Provided data

····················

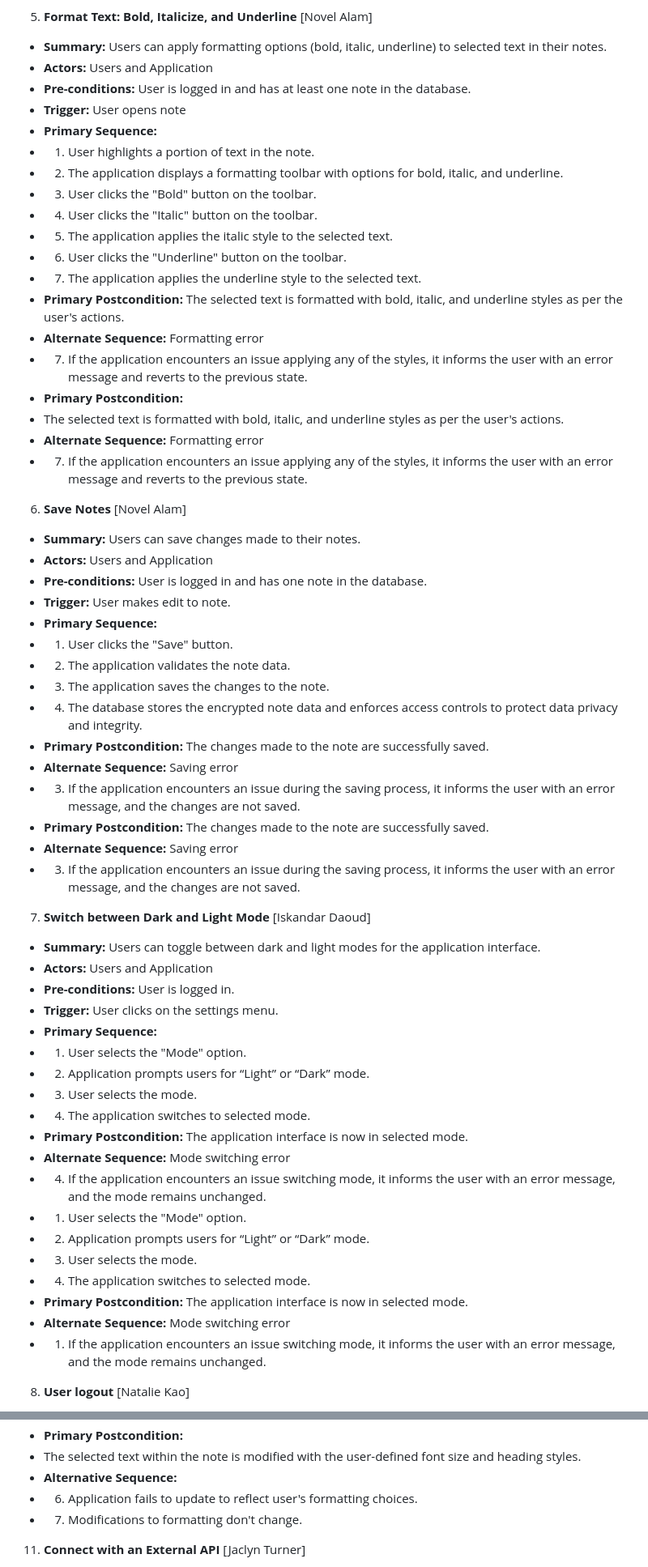
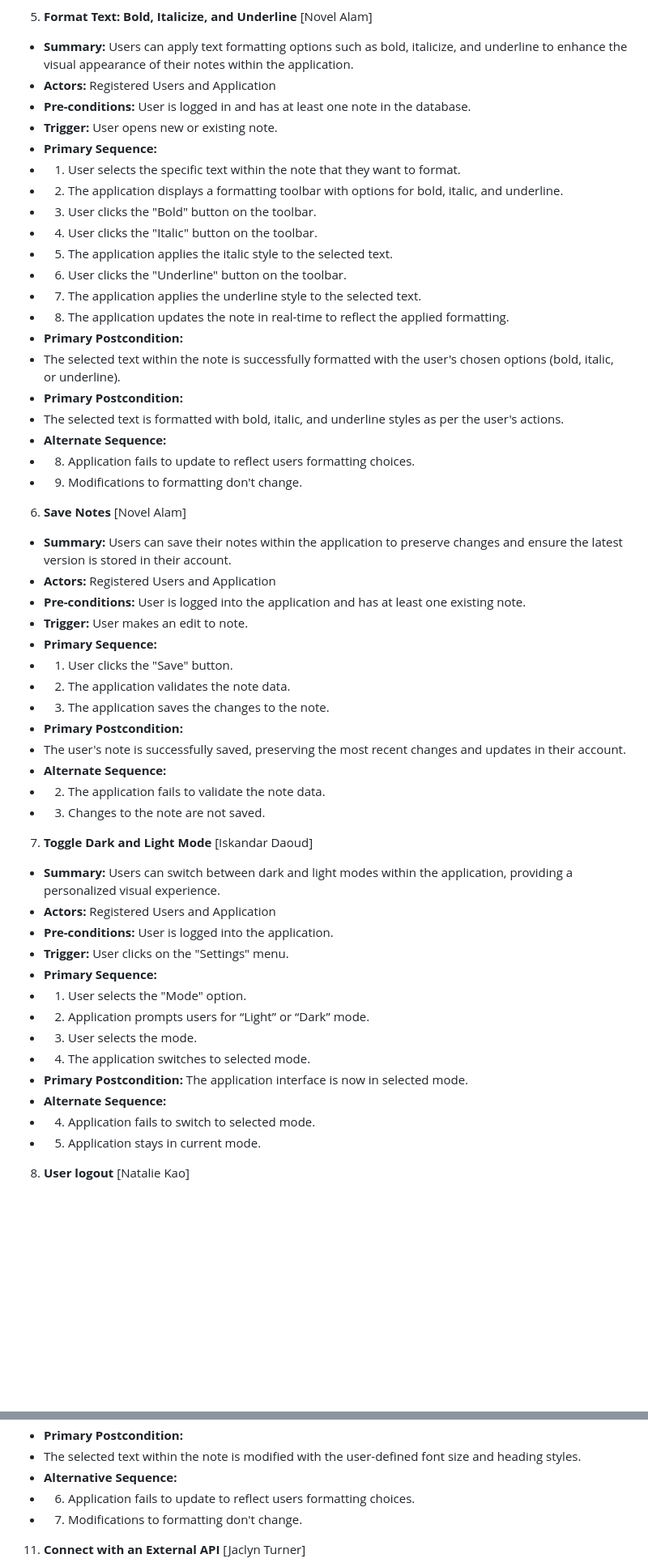
Before and after one commit to jark1234/131project, a Markdown page: requirements.md, 2 parts joined by grey strips. Shown at 81% size. GitHub-like rendering; blank space fills up the shorter version.

```diff
--- a/requirements.md
+++ b/requirements.md
@@ -98,65 +98,55 @@
 
 5. **Format Text: Bold, Italicize, and Underline** [Novel Alam]
-
-- **Summary:** Users can apply formatting options (bold, italic, underline) to selected text in their notes.
-- **Actors:** Users and Application
+- **Summary:** Users can apply text formatting options such as bold, italicize, and underline to enhance the visual appearance of their notes within the application.
+- **Actors:** Registered Users and Application
 - **Pre-conditions:** User is logged in and has at least one note in the database.
-- **Trigger:** User opens note
+- **Trigger:** User opens new or existing note.
 - **Primary Sequence:**
-- 1. User highlights a portion of text in the note.
+- 1. User selects the specific text within the note that they want to format.
 - 2. The application displays a formatting toolbar with options for bold, italic, and underline.
 - 3. User clicks the "Bold" button on the toolbar.
 - 4. User clicks the "Italic" button on the toolbar.
 - 5. The application applies the italic style to the selected text.
 - 6. User clicks the "Underline" button on the toolbar.
 - 7. The application applies the underline style to the selected text.
-- **Primary Postcondition:** The selected text is formatted with bold, italic, and underline styles as per the user's actions.
-- **Alternate Sequence:** Formatting error
-- 7. If the application encounters an issue applying any of the styles, it informs the user with an error message and reverts to the previous state.
+- 8. The application updates the note in real-time to reflect the applied formatting.
+- **Primary Postcondition:**
+- The selected text within the note is successfully formatted with the user's chosen options (bold, italic, or underline).
 - **Primary Postcondition:**
 - The selected text is formatted with bold, italic, and underline styles as per the user's actions.
-- **Alternate Sequence:** Formatting error
-- 7. If the application encounters an issue applying any of the styles, it informs the user with an error message and reverts to the previous state.
+- **Alternate Sequence:**
+- 8. Application fails to update to reflect users formatting choices.
+- 9. Modifications to formatting don't change.
 
 6. **Save Notes** [Novel Alam]
-
-- **Summary:** Users can save changes made to their notes.
-- **Actors:** Users and Application
-- **Pre-conditions:** User is logged in and has one note in the database.
-- **Trigger:** User makes edit to note.
+- **Summary:** Users can save their notes within the application to preserve changes and ensure the latest version is stored in their account.
+- **Actors:** Registered Users and Application
+- **Pre-conditions:** User is logged into the application and has at least one existing note.
+- **Trigger:** User makes an edit to note.
 - **Primary Sequence:**
 - 1. User clicks the "Save" button.
 - 2. The application validates the note data.
 - 3. The application saves the changes to the note.
-- 4. The database stores the encrypted note data and enforces access controls to protect data privacy and integrity.
-- **Primary Postcondition:** The changes made to the note are successfully saved.
-- **Alternate Sequence:** Saving error
-- 3. If the application encounters an issue during the saving process, it informs the user with an error message, and the changes are not saved.
-- **Primary Postcondition:** The changes made to the note are successfully saved.
-- **Alternate Sequence:** Saving error
-- 3. If the application encounters an issue during the saving process, it informs the user with an error message, and the changes are not saved.
+- **Primary Postcondition:**
+- The user's note is successfully saved, preserving the most recent changes and updates in their account.
+- **Alternate Sequence:**
+- 2. The application fails to validate the note data.
+- 3. Changes to the note are not saved.
 
-7. **Switch between Dark and Light Mode** [Iskandar Daoud]
-
-- **Summary:** Users can toggle between dark and light modes for the application interface.
-- **Actors:** Users and Application
-- **Pre-conditions:** User is logged in.
-- **Trigger:** User clicks on the settings menu.
+7. **Toggle Dark and Light Mode** [Iskandar Daoud]
+- **Summary:** Users can switch between dark and light modes within the application, providing a personalized visual experience.
+- **Actors:** Registered Users and Application
+- **Pre-conditions:** User is logged into the application.
+- **Trigger:** User clicks on the "Settings" menu.
 - **Primary Sequence:**
 - 1. User selects the "Mode" option.
 - 2. Application prompts users for “Light” or “Dark” mode.
 - 3. User selects the mode.
 - 4. The application switches to selected mode.
 - **Primary Postcondition:** The application interface is now in selected mode.
-- **Alternate Sequence:** Mode switching error
-- 4. If the application encounters an issue switching mode, it informs the user with an error message, and the mode remains unchanged.
-- 1. User selects the "Mode" option.
-- 2. Application prompts users for “Light” or “Dark” mode.
-- 3. User selects the mode.
-- 4. The application switches to selected mode.
-- **Primary Postcondition:** The application interface is now in selected mode.
-- **Alternate Sequence:** Mode switching error
-- 1. If the application encounters an issue switching mode, it informs the user with an error message, and the mode remains unchanged.
+- **Alternate Sequence:**
+- 4. Application fails to switch to selected mode.
+- 5. Application stays in current mode.
 
 8. **User logout** [Natalie Kao]
 - **Summary:** Users can securely log out of the application to protect their account and data.
@@ -205,7 +195,7 @@
 - **Primary Postcondition:**
 - The selected text within the note is modified with the user-defined font size and heading styles.
 - **Alternative Sequence:**
-- 6. Application fails to update to reflect user's formatting choices.
+- 6. Application fails to update to reflect users formatting choices.
 - 7. Modifications to formatting don't change.
 
 11. **Connect with an External API** [Jaclyn Turner]
```
Also changed, not shown: other parts of requirements.md (+54 -54 lines).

····················

Exercise prompt
In the listing above, find the lines holding the word "fails" and copy them.

Response to this task
+- 8. Application fails to update to reflect users formatting choices.
+- 2. The application fails to validate the note data.
+- 4. Application fails to switch to selected mode.
-- 6. Application fails to update to reflect user's formatting choices.
+- 6. Application fails to update to reflect users formatting choices.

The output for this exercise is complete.